Also stemming from history, many Tuscan dishes were invented based on the principle of “waste not” such as ribollita – a Tuscan vegetable and bread soup, pappa al pomodoro – a tomato and bread soup or panzanella – tomatoes and stale bread salad (which is soaked in water). The salad usually has red onion, basil and perhaps cucumber added and is seasoned with olive oil, wine vinegar, salt and pepper. Other first course dishes in Tuscany are simple pastas such as pappardelle alla lepre o al sugo di cinghiale, a fresh, egg noodle pasta with either a hare or wild boar sauce.
One Tuscan specialty to which Florentines are particularly beholden is trippa (tripe, the stomach lining of a cow), most popularly served as trippa alla fiorentina, tripe strips or cubes casseroled with vegetables and topped with tomato sauce and parmigiano.
If you are keen on trying quirky street food, don’t miss lampredotto, which is the fourth stomach of the cow. Queue behind workers, students and tourists and order it in one of the many stands throughout Florence: you’ll have a panino soaked in broth, a generous serving of lampredotto and a good scoop of salsa verde. Add black pepper too.
Of course, we cannot talk about Tuscan cuisine and forget to mention the famous Florentine T-bone steak (Bistecca alla Fiorentina), which comes from a special cow breed, the Chianina. Thickly cut and very large, served very rare alongside roasted potatoes or Tuscan beans and is often shared between two or more persons.
For dessert lovers, Castagnaccio is the best option. It is a traditional cake made with chestnut flour, very common in the Apennine mountainous area of Tuscany, and it can be eaten all year round!
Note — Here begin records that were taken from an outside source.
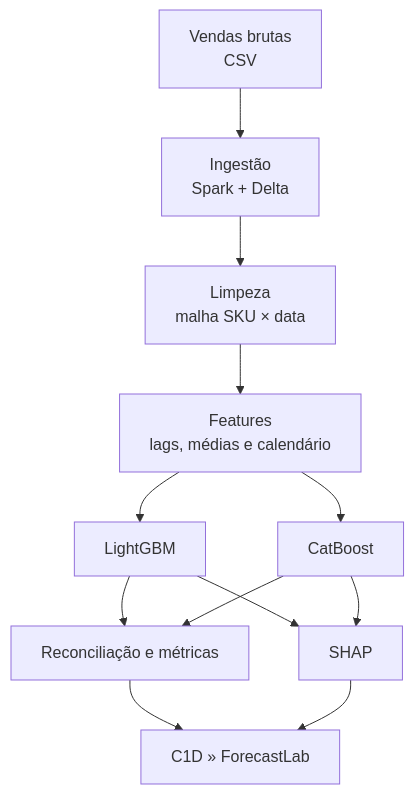
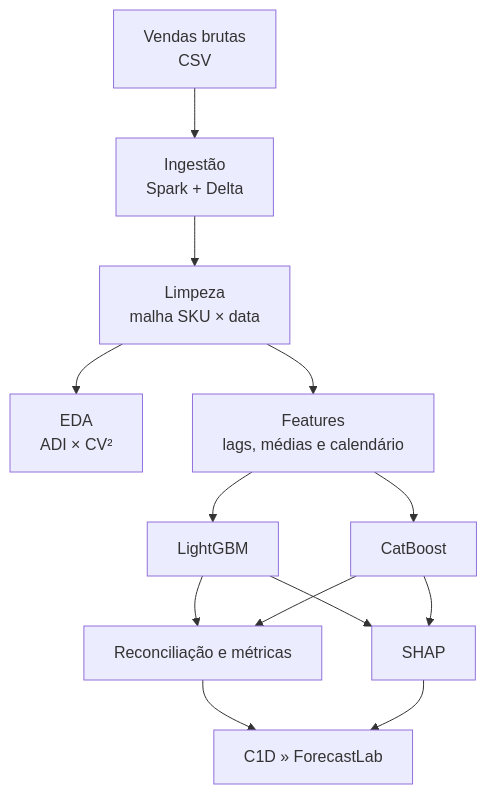
One commit to betinaschilling/project_time_series_forecasting changed the diagram in README.md. Above: the diagram before and after it, drawn with Mermaid. The commit also changed other lines of this file, not shown here.

Commit message:
docs: document ADI CV2 EDA dashboard

````diff
--- a/README.md
+++ b/README.md
@@ -28,14 +29,15 @@
 ```mermaid
 flowchart TD
     A["Vendas brutas<br/>CSV"] --> B["Ingestão<br/>Spark + Delta"]
     B --> C["Limpeza<br/>malha SKU × data"]
+    C --> J["EDA<br/>ADI × CV²"]
     C --> D["Features<br/>lags, médias e calendário"]
     D --> E["LightGBM"]
     D --> F["CatBoost"]
     E --> G["Reconciliação e métricas"]
     F --> G
     E --> H["SHAP"]
     F --> H
     G --> I["C1D » ForecastLab"]
     H --> I
 ```
````
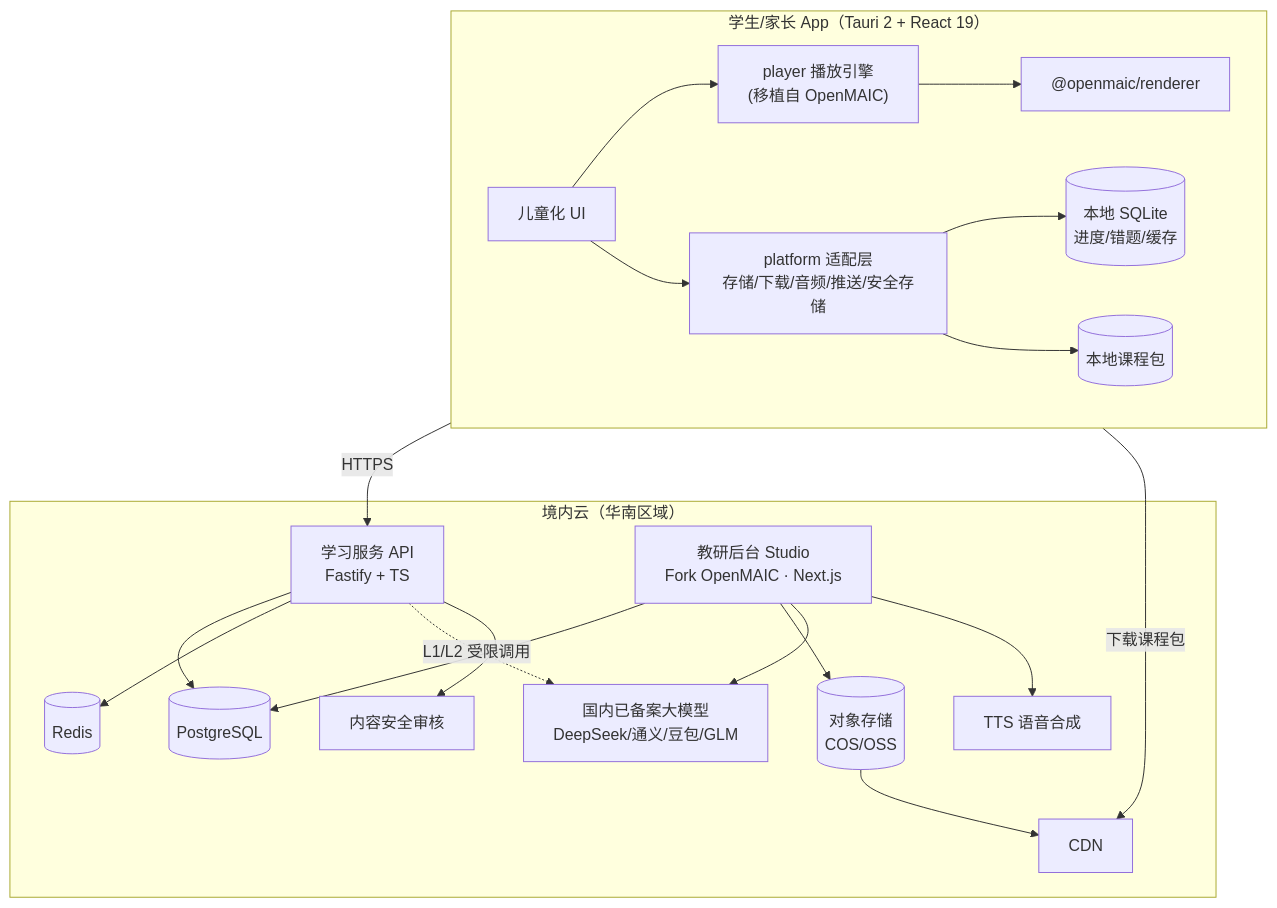
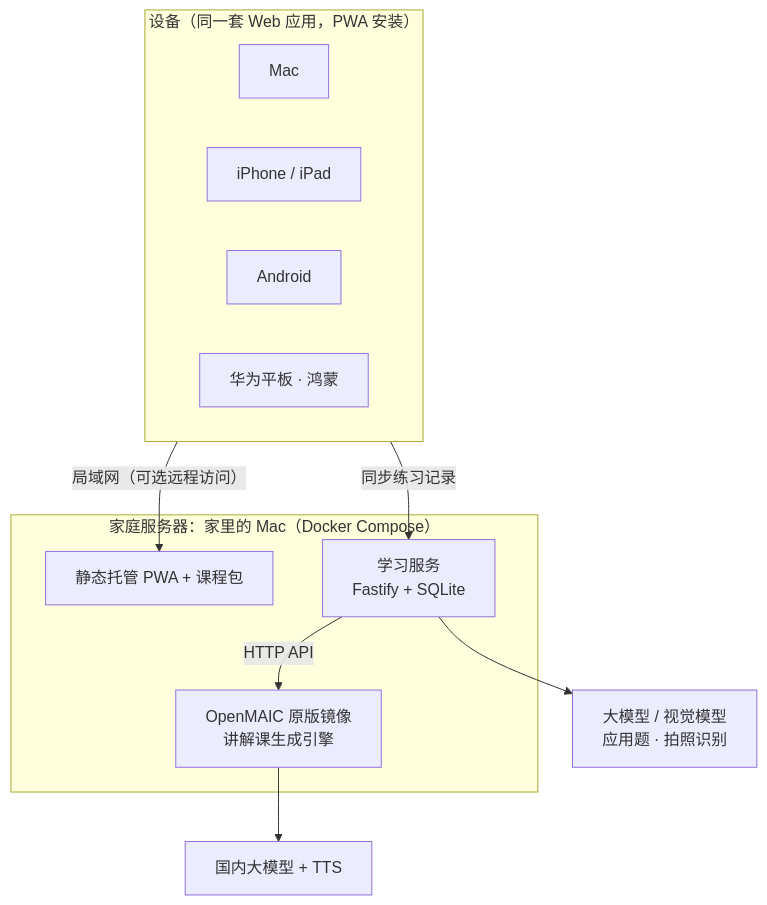
One commit to yinshujin/xuexi changed the third of 3 diagrams in docs/solution-plan.md. Above: the diagram before and after it, drawn with Mermaid. The commit also changed other lines of this file and 1 other file, not shown here.

````diff
--- a/docs/solution-plan.md
+++ b/docs/solution-plan.md
@@ -186,25 +211,19 @@
 ```mermaid
 flowchart TB
-  subgraph Client["学生/家长 App（Tauri 2 + React 19）"]
-    UI[儿童化 UI] --> PL["player 播放引擎<br/>(移植自 OpenMAIC)"]
-    PL --> RD["@openmaic/renderer"]
-    UI --> PA["platform 适配层<br/>存储/下载/音频/推送/安全存储"]
-    PA --> LDB[(本地 SQLite<br/>进度/错题/缓存)]
-    PA --> PKG[(本地课程包)]
+  subgraph Devices["设备（同一套 Web 应用，PWA 安装）"]
+    M[Mac]
+    I[iPhone / iPad]
+    A[Android]
+    H[华为平板 · 鸿蒙]
   end
-
-  subgraph Cloud["境内云（华南区域）"]
-    API["学习服务 API<br/>Fastify + TS"] --> PG[(PostgreSQL)]
-    API --> RDS[(Redis)]
-    STU["教研后台 Studio<br/>Fork OpenMAIC · Next.js"] --> PG
-    STU --> OSS[(对象存储<br/>COS/OSS)]
-    OSS --> CDN[CDN]
-    STU --> LLM["国内已备案大模型<br/>DeepSeek/通义/豆包/GLM"]
-    STU --> TTS[TTS 语音合成]
-    API -.L1/L2 受限调用.-> LLM
-    API --> SAFE[内容安全审核]
+  subgraph Home["家庭服务器：家里的 Mac（Docker Compose）"]
+    WEB[静态托管 PWA + 课程包]
+    API["学习服务<br/>Fastify + SQLite"]
+    OM["OpenMAIC 原版镜像<br/>讲解课生成引擎"]
   end
-
-  Client -->|HTTPS| API
-  Client -->|下载课程包| CDN
+  Devices -->|局域网（可选远程访问）| WEB
+  Devices -->|同步练习记录| API
+  API -->|HTTP API| OM
+  OM --> LLM[国内大模型 + TTS]
+  API --> LLM2[大模型 / 视觉模型<br/>应用题 · 拍照识别]
 ```
````
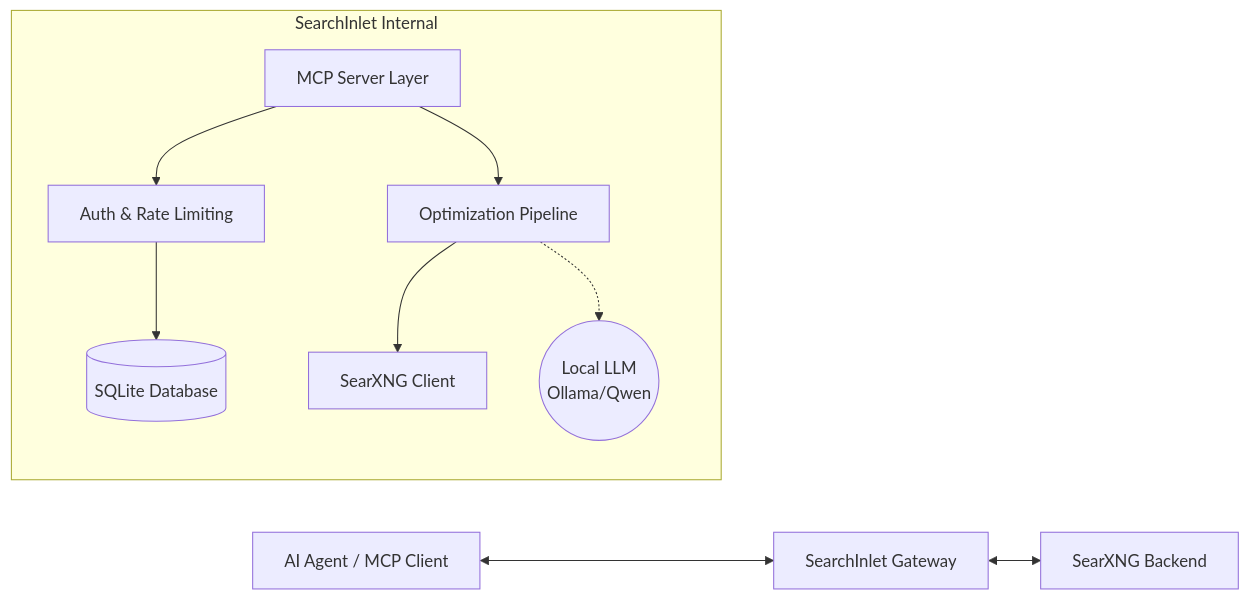
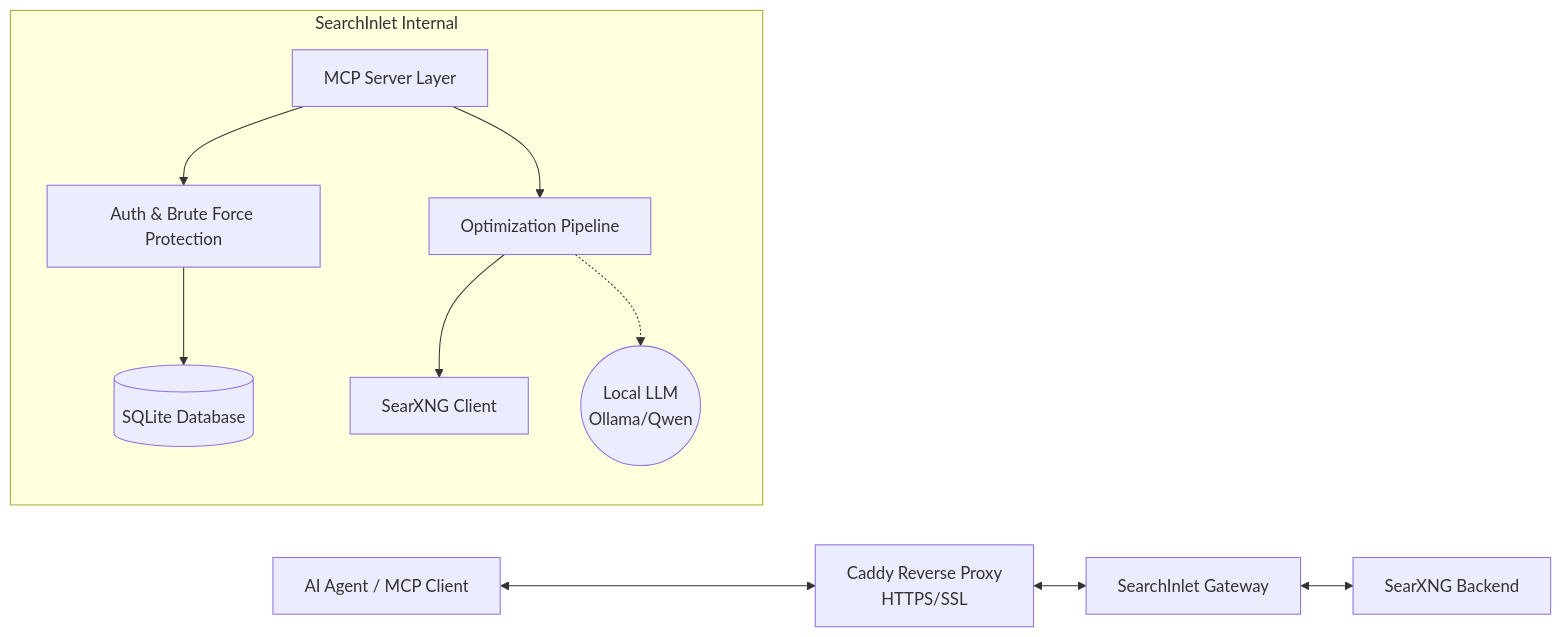
Before and after one commit to webdunesurfer/SearchInlet: the diagram in docs/Architecture.md, drawn with Mermaid. The commit also changed 1 other file, not shown here.

Commit message:
Checked off Phase 2 and updated Architecture diagram with Caddy and security hardening

````diff
--- a/docs/Architecture.md
+++ b/docs/Architecture.md
@@ -11,20 +11,21 @@
 ```mermaid
 graph LR
-    Agent[AI Agent / MCP Client] <--> SI[SearchInlet Gateway]
+    Agent[AI Agent / MCP Client] <--> Caddy[Caddy Reverse Proxy<br>HTTPS/SSL]
+    Caddy <--> SI[SearchInlet Gateway]
     SI <--> SX[SearXNG Backend]
     
     subgraph "SearchInlet Internal"
         SI_MCP[MCP Server Layer]
-        SI_Auth[Auth & Rate Limiting]
+        SI_Auth[Auth & Brute Force Protection]
         SI_Proc[Optimization Pipeline]
         SI_Client[SearXNG Client]
         SI_DB[(SQLite Database)]
         SI_LLM((Local LLM<br>Ollama/Qwen))
         
         SI_MCP --> SI_Auth
         SI_Auth --> SI_DB
         SI_MCP --> SI_Proc
         SI_Proc --> SI_Client
         SI_Proc -.-> SI_LLM
     end
 ```
````
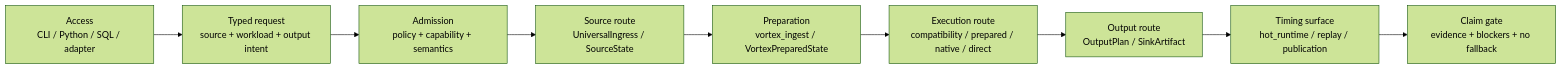
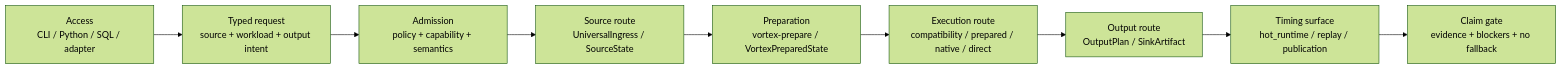
Before and after one commit to depsilon/shardloom: the first of 8 diagrams in website-public/assets/data/compute-engine-flow-reference.md, drawn with Mermaid (forest theme). The commit also changed other lines of this file and 151 other files, not shown here.

````diff
--- a/website-public/assets/data/compute-engine-flow-reference.md
+++ b/website-public/assets/data/compute-engine-flow-reference.md
@@ -107,14 +107,14 @@
 ```mermaid
 flowchart LR
     ACCESS["Access<br/>CLI / Python / SQL / adapter"]
     REQUEST["Typed request<br/>source + workload + output intent"]
     ADMISSION["Admission<br/>policy + capability + semantics"]
     SOURCE["Source route<br/>UniversalIngress / SourceState"]
-    PREPARE["Preparation<br/>vortex_ingest / VortexPreparedState"]
+    PREPARE["Preparation<br/>vortex-prepare / VortexPreparedState"]
     EXECUTE["Execution route<br/>compatibility / prepared / native / direct"]
     OUTPUT["Output route<br/>OutputPlan / SinkArtifact"]
     TIMING["Timing surface<br/>hot_runtime / replay / publication"]
     CLAIM["Claim gate<br/>evidence + blockers + no fallback"]
 
     ACCESS --> REQUEST --> ADMISSION --> SOURCE --> PREPARE --> EXECUTE --> OUTPUT --> TIMING --> CLAIM
 ```
````
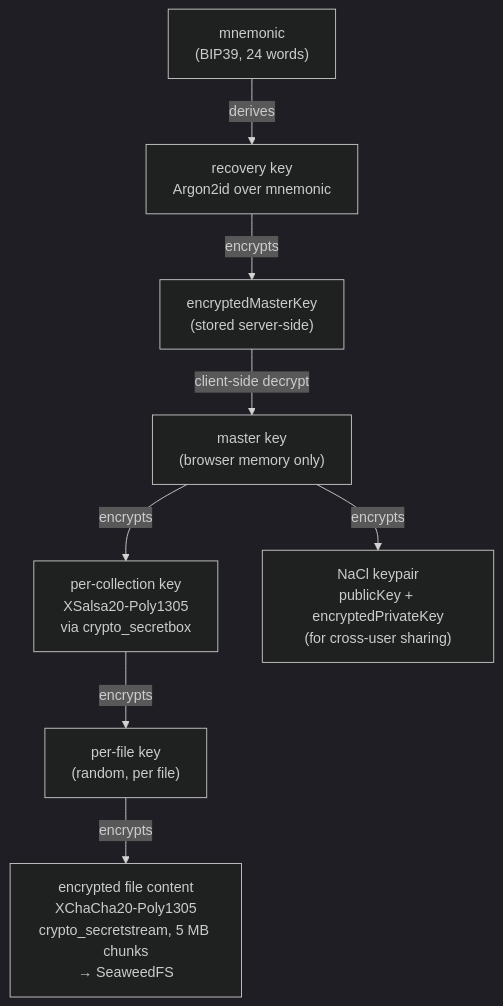
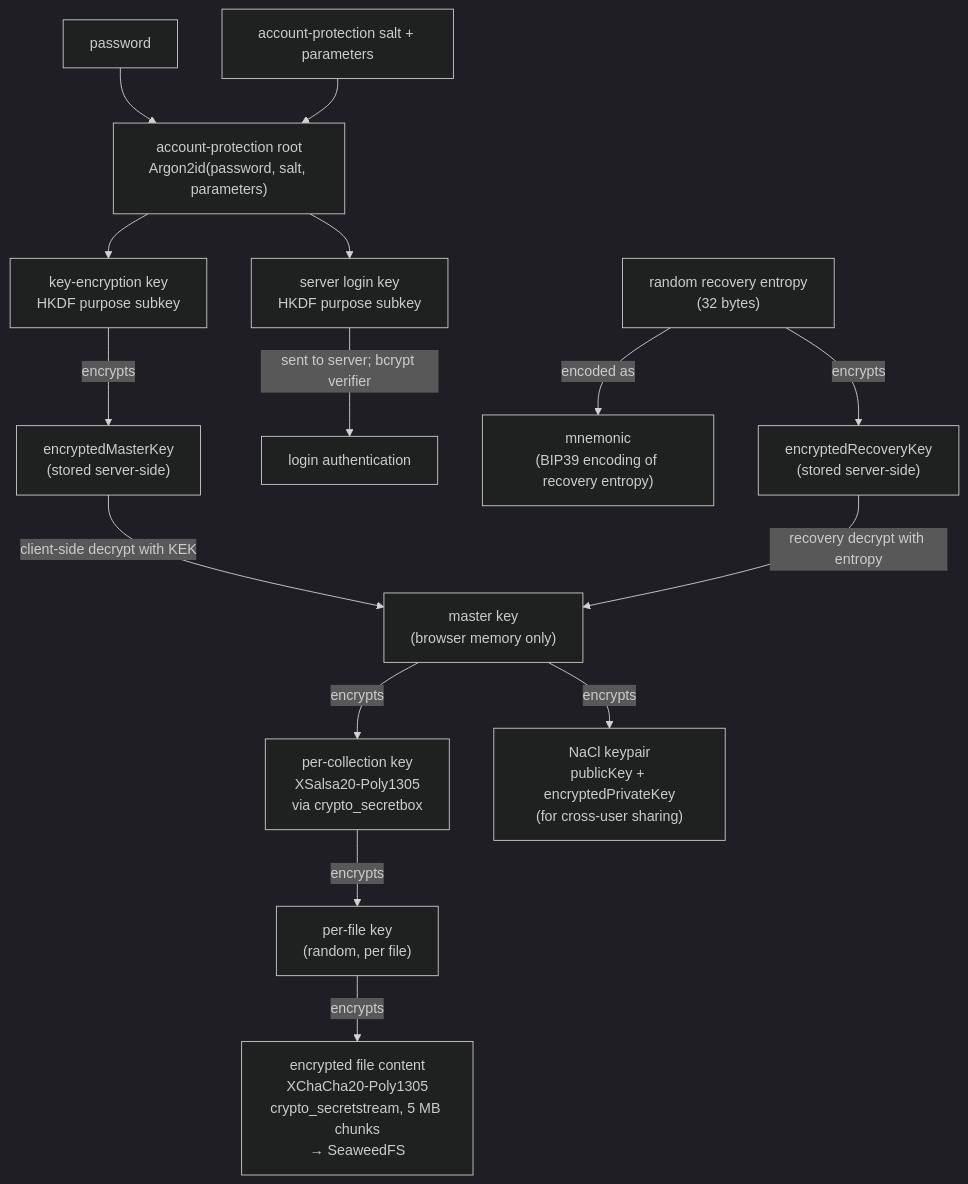
One commit to kutupbt/kutup changed the first of 4 diagrams in docs/architecture.md. Above: the diagram before and after it, drawn with Mermaid (dark theme). The commit also changed other lines of this file and 7 other files, not shown here.

Commit message:
Freeze simplified V1 cryptographic architecture

````diff
--- a/docs/architecture.md
+++ b/docs/architecture.md
@@ -21,19 +22,32 @@
 ```mermaid
 flowchart TD
-    M["mnemonic<br/>(BIP39, 24 words)"]
-    R["recovery key<br/>Argon2id over mnemonic"]
+    P["password"]
+    APS["account-protection salt + parameters"]
+    APR["account-protection root<br/>Argon2id(password, salt, parameters)"]
+    KEK["key-encryption key<br/>HKDF purpose subkey"]
+    LK["server login key<br/>HKDF purpose subkey"]
+    RE["random recovery entropy<br/>(32 bytes)"]
+    M["mnemonic<br/>(BIP39 encoding of recovery entropy)"]
     EMK["encryptedMasterKey<br/>(stored server-side)"]
+    ERK["encryptedRecoveryKey<br/>(stored server-side)"]
     MK["master key<br/>(browser memory only)"]
     CK["per-collection key<br/>XSalsa20-Poly1305<br/>via crypto_secretbox"]
     NACL["NaCl keypair<br/>publicKey + encryptedPrivateKey<br/>(for cross-user sharing)"]
     FK["per-file key<br/>(random, per file)"]
     BLOB["encrypted file content<br/>XChaCha20-Poly1305<br/>crypto_secretstream, 5 MB chunks<br/>→ SeaweedFS"]
 
-    M -->|derives| R
-    R -->|encrypts| EMK
-    EMK -->|client-side decrypt| MK
+    P --> APR
+    APS --> APR
+    APR --> KEK
+    APR --> LK
+    LK -->|sent to server; bcrypt verifier| AUTH["login authentication"]
+    RE -->|encoded as| M
+    KEK -->|encrypts| EMK
+    RE -->|encrypts| ERK
+    EMK -->|client-side decrypt with KEK| MK
+    ERK -->|recovery decrypt with entropy| MK
     MK -->|encrypts| CK
     MK -->|encrypts| NACL
     CK -->|encrypts| FK
     FK -->|encrypts| BLOB
 ```
````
Il Salviatino highly recommend you to try all these suggestions if you want to experience the essence of Tuscany.